The secret to the NFL's success is its ability to maintain the legal structure of 32 supposedly independent teams while operating with most of the advantages of a single business entity. As with many successful monopolists, its focus has been on expanding its market without having to lower its prices. In a very disciplined way, it has added teams, extended the length of the season and increased the number of nationally televised games each week of the season. It has been so skillful in playing one city off another that it squeezed taxpayers for $500 million a year in stadium subsidies for many years. And it has so cleverly structured the sale of television rights that networks routinely wind up overbidding, allowing the league to capture virtually the full value of its monopoly.
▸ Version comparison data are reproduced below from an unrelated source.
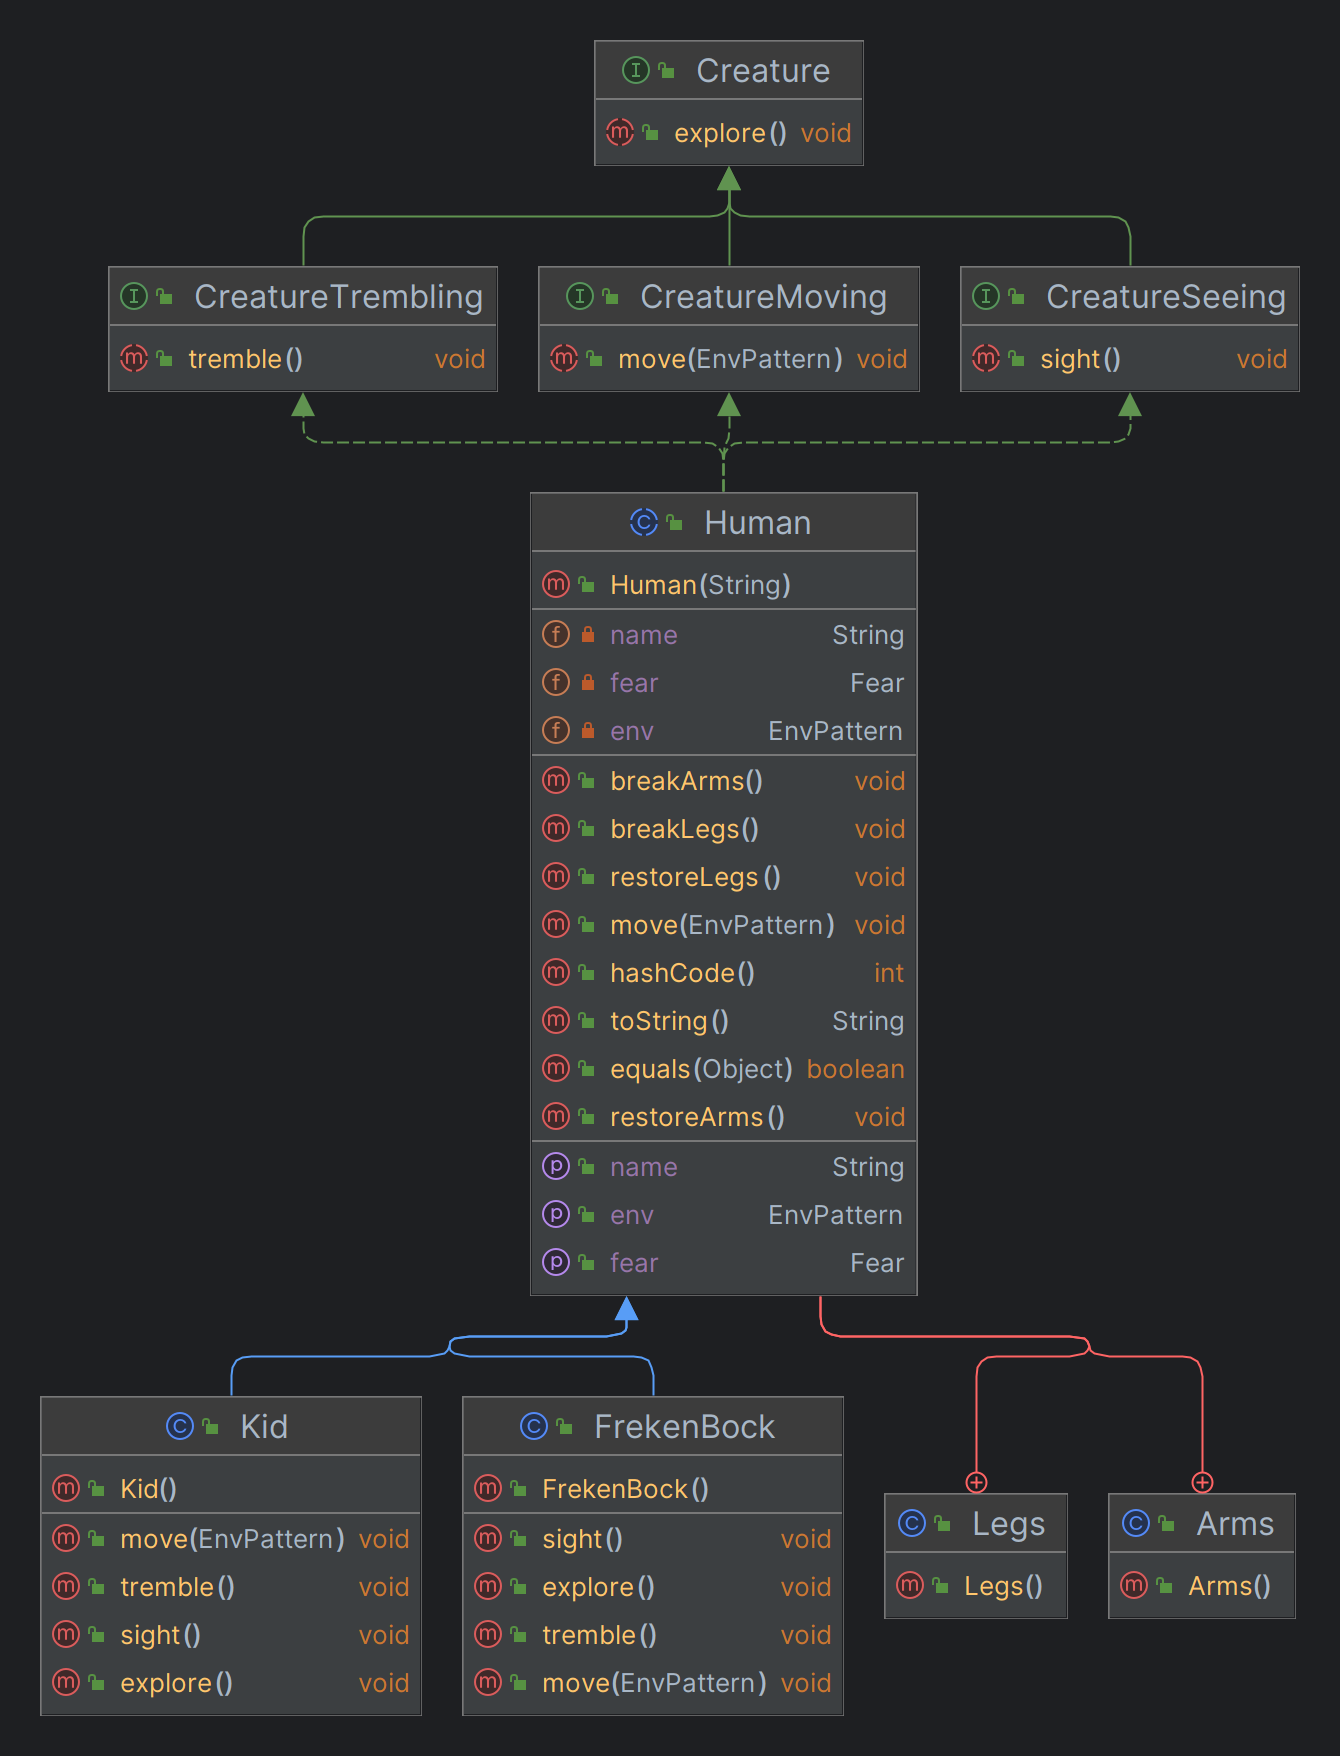
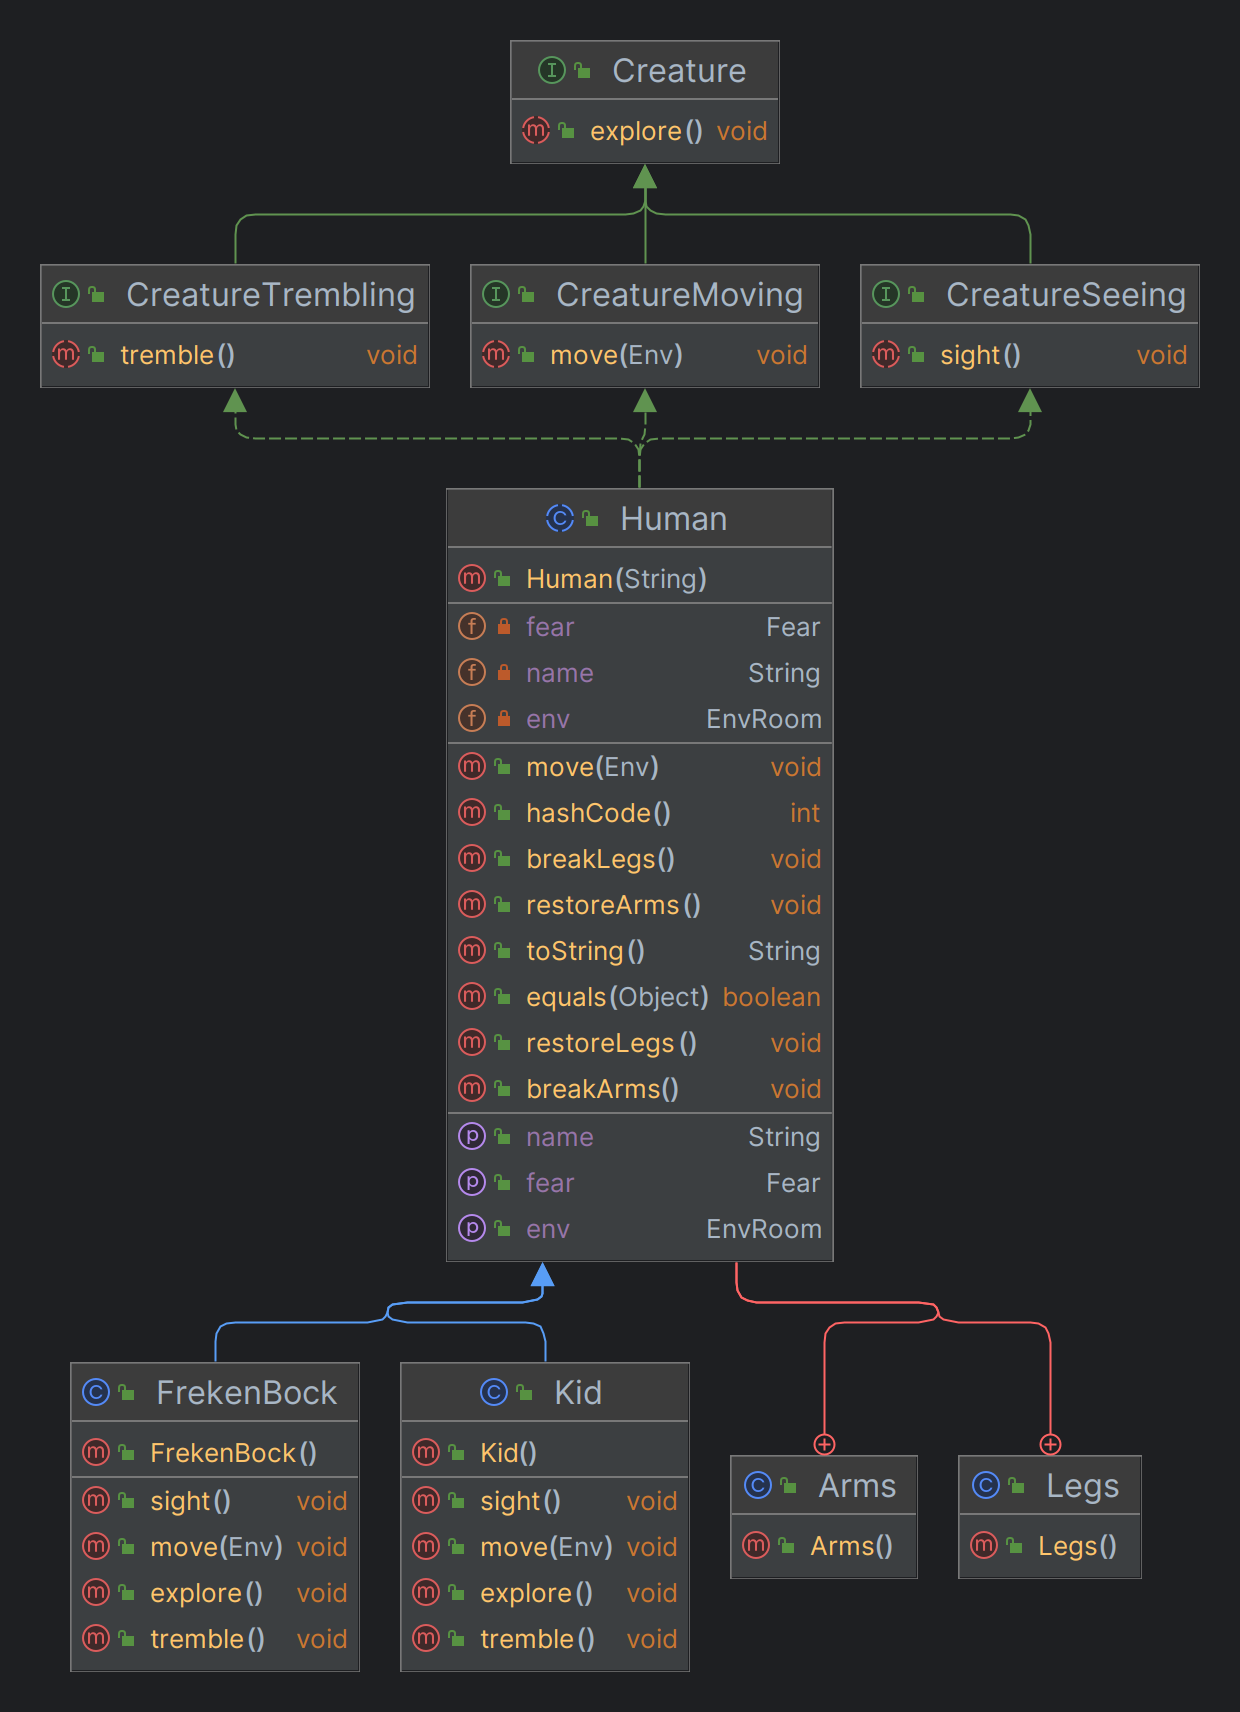
Lab 3 done, working on lab 4

Changed region(s): [[0.0306, 0.0, 0.9806, 0.9907], [0.7968, 0.743, 0.8274, 0.7739]]

diff --git a/src/lab3/env/RoomWorld.java b/src/lab3/env/RoomWorld.java
@@ -4,17 +4,17 @@ import lab3.*;
 
 import java.util.Random;
 
-public class RoomWorld extends EnvPattern implements EnvInput, EnvOutput, World {
+public class RoomWorld extends EnvRoom implements EnvInput, EnvOutput, World {
     public Human[] humans;
 
-    public RoomWorld(String name, EnvPattern[] env, Human ... humans) {
+    public RoomWorld(String name, EnvRoom[] env, Human ... humans) {
         super(name, env);
         this.humans = humans;
     }
 
     @Override
     public void enter(CreatureMoving c) {
-        EnvPattern door = find("Входная дверь");
+        EnvRoom door = findEnv("Входная дверь");
 
         if (door instanceof Door) {
             ((Door)door).open();
@@ -26,7 +26,7 @@ public class RoomWorld extends EnvPattern implements EnvInput, EnvOutput, World 
 
     @Override
     public void leave(CreatureMoving c) {
-        EnvPattern door = find("Входная дверь");
+        EnvRoom door = findEnv("Входная дверь");
 
         if (door instanceof Door) {
             ((Door)door).open();
@@ -40,7 +40,7 @@ public class RoomWorld extends EnvPattern implements EnvInput, EnvOutput, World 
     public void touch(Human h) {
         System.out.println(h.getName() +
                 " зачем-то прикоснулся к комнате\nКомната сочла это приятным и возбудилась");
-        find().touch(h);
+        findEnv().touch(h);
     }
 
     private void separate() {
@@ -48,10 +48,10 @@ public class RoomWorld extends EnvPattern implements EnvInput, EnvOutput, World 
     }
 
     public void simulate(int steps) {
-        if (find("Входная дверь") != null) {
+        if (findEnv("Входная дверь") != null) {
             for (int i = 0; i < steps; i++) {
                 // получаем случайную среду и случайного человека
-                EnvPattern rEnv = find();
+                EnvRoom rEnv = findEnv();
                 Human rHuman = humans[new Random().nextInt(humans.length)];
 
                 if(rHuman.getEnv() != null) {

diff --git a/src/lab3/EnvRoom.java b/src/lab3/EnvRoom.java
@@ -4,29 +4,29 @@ import java.util.Arrays;
 import java.util.Objects;
 import java.util.Random;
 
-public abstract class EnvPattern implements Env{
-    private EnvPattern[] env = {};
+public abstract class EnvRoom implements Env{
+    private EnvRoom[] env = {};
 
     private String name;
 
-    public EnvPattern(String name) { setName(name);}
-    public EnvPattern(String name, EnvPattern[] env) {
+    public EnvRoom(String name) { setName(name);}
+    public EnvRoom(String name, EnvRoom[] env) {
         setName(name);
         setEnv(env);
     }
 
-    public EnvPattern[] getEnv() { return env; }
+    public EnvRoom[] getEnv() { return env; }
 
-    public void setEnv(EnvPattern[] env) {
+    public void setEnv(EnvRoom[] env) {
         this.env = env;
     }
 
-    public EnvPattern find(){
+    public EnvRoom findEnv(){
         int r = new Random().nextInt(env.length);
         return env[r];
     }
-    public EnvPattern find(String name){
-        for (EnvPattern env: getEnv()) if(Objects.equals(env.getName(), name)) return env;
+    public EnvRoom findEnv(String name){
+        for (EnvRoom env: getEnv()) if(Objects.equals(env.getName(), name)) return env;
         return null;
     }
 
@@ -39,7 +39,7 @@ public abstract class EnvPattern implements Env{
     }
 
     public void touchEnv(Human h) {
-        for (EnvPattern e: getEnv()) {
+        for (EnvRoom e: getEnv()) {
             e.touch(h);
         }
     }
@@ -47,7 +47,7 @@ public abstract class EnvPattern implements Env{
     @Override
     public boolean equals(Object o) {
         if (this == o) return true;
-        if (!(o instanceof EnvPattern env1)) return false;
+        if (!(o instanceof EnvRoom env1)) return false;
 
         if (!Arrays.equals(env, env1.env)) return false;
         return name.equals(env1.name);

diff --git a/src/lab3/Main.java b/src/lab3/Main.java
@@ -10,18 +10,16 @@ public class Main {
         Window windowCourt = new Window("Окно на внутренний двор");
         Window windowStreet = new Window("Окно на улицу");
         Bell bell = new Bell("Колокол на крыше");
-        Cord cord = new Cord("Шнут от колокола", new EnvPattern[]{bell});
+        Cord cord = new Cord("Шнут от колокола", new EnvRoom[]{bell});
 
         FrekenBock frekenBock = new FrekenBock();
         Kid kid = new Kid();
 
-        RoomWorld roomWorld = new RoomWorld("Комната", new EnvPattern[]{door, windowCourt, windowStreet, cord}, frekenBock, kid);
-        roomWorld.simulate(5);
+        RoomWorld roomWorld = new RoomWorld("Комната", new EnvRoom[]{door, windowCourt, windowStreet, cord}, frekenBock, kid);
+        roomWorld.simulate(6);
     }
 }
 
-//    отличие отнерфейсов от абстрактных классов
-//    solid
-//    настледование и реализация интерфейсов
-//    дефолтные методы в интерфейсах
-//    как связаны hashcode и equals
+// Называть интерфейсы прилагательными
+// Функц программирование
+// Enum

diff --git a/src/lab3/Human.java b/src/lab3/Human.java
@@ -1,6 +1,6 @@
 package lab3;
 
-public abstract class Human implements CreatureSeeing, CreatureTrembling, CreatureMoving{
+public abstract class Human implements Creature, CreatureSeeing, CreatureTrembling, CreatureMoving{
     public Legs legs = new Legs();
     public Arms arms = new Arms();
 
@@ -8,7 +8,7 @@ public abstract class Human implements CreatureSeeing, CreatureTrembling, Creatu
 
     private String name;
 
-    private EnvPattern env;
+    private EnvRoom env;
 
     public Human(String name) {
         setName(name);
@@ -30,12 +30,12 @@ public abstract class Human implements CreatureSeeing, CreatureTrembling, Creatu
         this.name = name;
     }
 
-    public EnvPattern getEnv() {
+    public EnvRoom getEnv() {
         return env;
     }
 
     @Override
-    public void move(EnvPattern env) {
+    public void move(EnvRoom env) {
         this.env = env;
     }
 

diff --git a/src/lab3/humans/Kid.java b/src/lab3/humans/Kid.java
@@ -1,9 +1,6 @@
 package lab3.humans;
 
-import lab3.CurtainState;
-import lab3.EnvPattern;
-import lab3.Fear;
-import lab3.Human;
+import lab3.*;
 import lab3.env.Cord;
 import lab3.env.Window;
 
@@ -25,7 +22,7 @@ public class Kid extends Human {
     }
 
     @Override
-    public void move(EnvPattern env) {
+    public void move(EnvRoom env) {
         super.move(env);
         if(env != null) System.out.println(getName() + " переместился к " + env.getName());
         else System.out.println(getName() + " переместился в пустоту");

diff --git a/src/lab3/humans/FrekenBock.java b/src/lab3/humans/FrekenBock.java
@@ -1,6 +1,6 @@
 package lab3.humans;
 
-import lab3.EnvPattern;
+import lab3.EnvRoom;
 import lab3.Fear;
 import lab3.Human;
 import lab3.env.Cord;
@@ -21,7 +21,7 @@ public class FrekenBock extends Human {
     }
 
     @Override
-    public void move(EnvPattern env) {
+    public void move(EnvRoom env) {
         super.move(env);
         if(env != null) System.out.println(getName() + " переместилась к " + env.getName());
         else System.out.println(getName() + " переместилась в пустоту");

diff --git a/src/lab3/env/Cord.java b/src/lab3/env/Cord.java
@@ -1,10 +1,10 @@
 package lab3.env;
 
-import lab3.EnvPattern;
+import lab3.EnvRoom;
 import lab3.Human;
 
-public class Cord extends EnvPattern {
-    public Cord(String name, EnvPattern[] env) {
+public class Cord extends EnvRoom {
+    public Cord(String name, EnvRoom[] env) {
         super(name, env);
     }
 

diff --git a/src/lab3/env/Window.java b/src/lab3/env/Window.java
@@ -2,7 +2,7 @@ package lab3.env;
 
 import lab3.*;
 
-public class Window extends EnvPattern implements EnvOutput {
+public class Window extends EnvRoom implements EnvOutput {
     private CurtainState curtain = CurtainState.CLOSED;
 
     public Window(String name) {

diff --git a/src/lab3/env/Door.java b/src/lab3/env/Door.java
@@ -1,9 +1,9 @@
 package lab3.env;
 
-import lab3.EnvPattern;
+import lab3.EnvRoom;
 import lab3.Human;
 
-public class Door extends EnvPattern {
+public class Door extends EnvRoom {
     private boolean isOpen = false;
 
     public Door(String name) {

diff --git a/src/lab3/env/Bell.java b/src/lab3/env/Bell.java
@@ -1,9 +1,9 @@
 package lab3.env;
 
-import lab3.EnvPattern;
+import lab3.EnvRoom;
 import lab3.Human;
 
-public class Bell extends EnvPattern {
+public class Bell extends EnvRoom {
     public Bell(String name) {
         super(name);
     }

diff --git a/src/lab3/CreatureMoving.java b/src/lab3/CreatureMoving.java
@@ -1,5 +1,5 @@
 package lab3;
 
-public interface CreatureMoving extends Creature{
-    void move(EnvPattern e);
+public interface CreatureMoving{
+    void move(EnvRoom e);
 }

diff --git a/src/lab3/CreatureTrembling.java b/src/lab3/CreatureTrembling.java
@@ -1,5 +1,5 @@
 package lab3;
 
-public interface CreatureTrembling extends Creature{
+public interface CreatureTrembling {
     void tremble();
 }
Equally impressive is the way the NFL has avoided unproductive competition among members of its cartel. This includes an agreement in which 80 percent of league and team revenue is pooled and shared equally among the 32 franchises. It also includes a salary cap and salary floor for all teams, along with some limits on free agency, which ensure that all clubs can retain "franchise players" and field a competitive team. Even the players are incentivized to focus on "growing the pie," with a unique collective-bargaining agreement that guarantees them 60 percent of all revenue beyond the first $1 billion.
"Socialism with cheerleaders," is how the Chicago Tribune once described it.
During the recent recession, however, the NFL has hit something of a wall, as revenue growth has slowed, profits have declined and some of the air has come out of inflated team values.
Financially pressed cities and states are no longer willing to subsidize new stadiums or stadium upgrades.
A number of teams have encountered price resistance from ticket holders, particularly season ticket holders, whose overall number is declining.
Perverse competition has developed around the signing of draft picks, resulting in pay for untested rookies that exceeds that of star veterans.
Meanwhile, some of the more aggressive and innovative owners, who have found ways to increase their teams' revenue, are starting to resent how much of that revenue they are forced to share with other teams.
It is against that backdrop that the current contract negotiations are playing out.
To justify future increases in ticket prices and television rights, the owners want to extend the regular season by converting two preseason outings into games that count. The players moan and groan about the additional injuries that might result but, in the end, will allow themselves to be bought off with more money for post-retirement medical care. Nor will they offer much resistance to a proposal to cap rookie salaries, which would benefit lower draft picks and veterans near the bottom of the pay scale.